• **Problem description**
Among the entries, find the lines with the string "Field" and copy them.

[Content revision data]
★ ★ ★ ★ ★ ★ ★
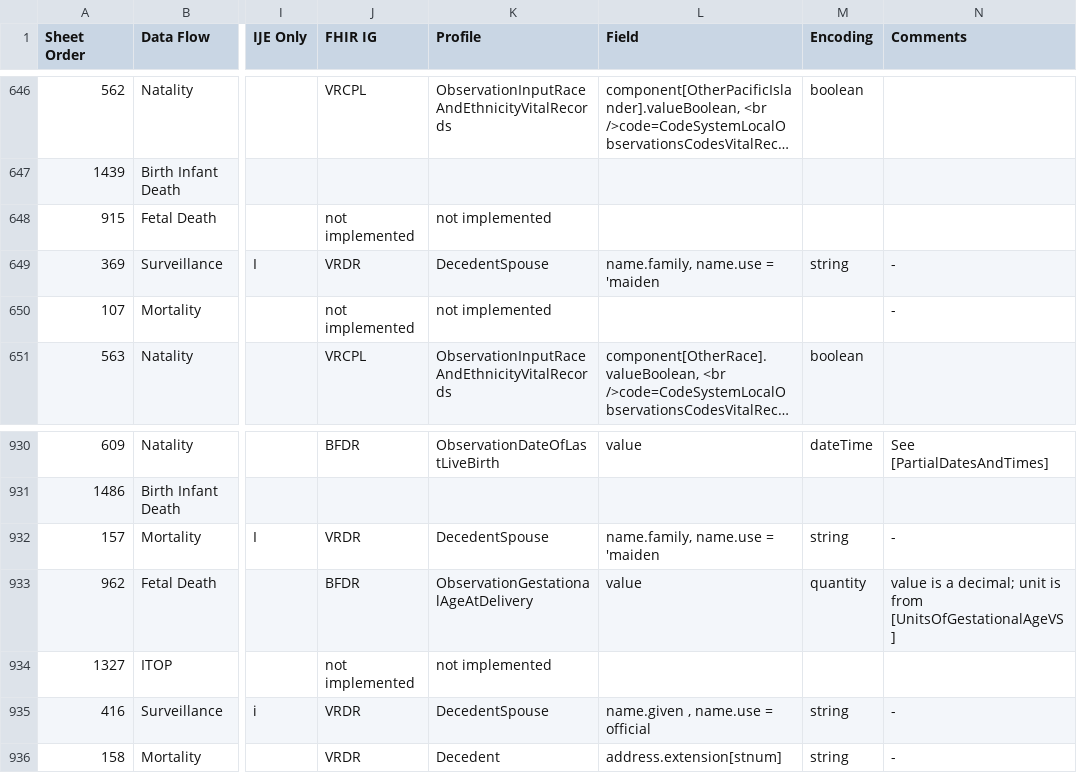
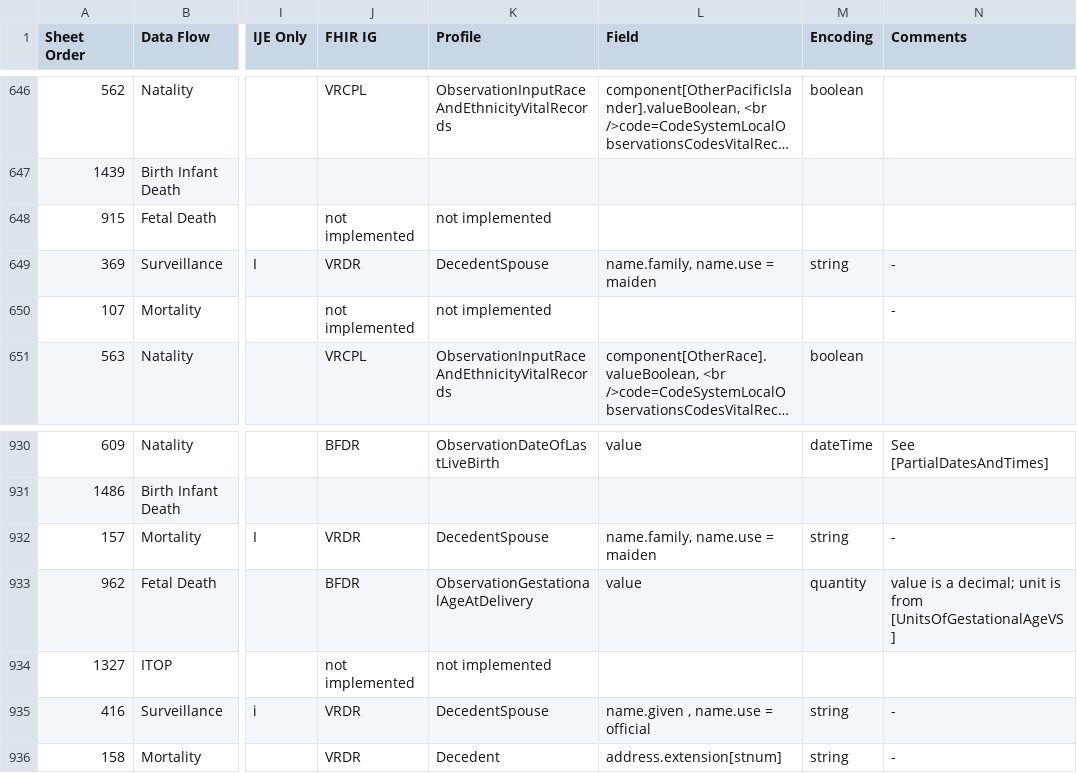
Before and after one commit to nightingaleproject/vital_records_sheets, a CSV file: IJE_File_Layouts_and_FHIR_Mapping_24-06-21.csv, drawn as a sheet; only a part is shown, gaps mark what is left out; long unchanged cells end in …; the diff names each change by its address in the sheet, - before the commit and + after, or states it on an @@ line.

Commit message:
remove apostrophe typo

```diff
--- a/IJE_File_Layouts_and_FHIR_Mapping_24-06-21.csv
+++ b/IJE_File_Layouts_and_FHIR_Mapping_24-06-21.csv
-L649 (Field): name.family, name.use = 'maiden
+L649 (Field): name.family, name.use = maiden
-L932 (Field): name.family, name.use = 'maiden
+L932 (Field): name.family, name.use = maiden
```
★ ★ ★ ★ ★ ★ ★
• **Solution to the problem**
-L649 (Field): name.family, name.use = 'maiden
+L649 (Field): name.family, name.use = maiden
-L932 (Field): name.family, name.use = 'maiden
+L932 (Field): name.family, name.use = maiden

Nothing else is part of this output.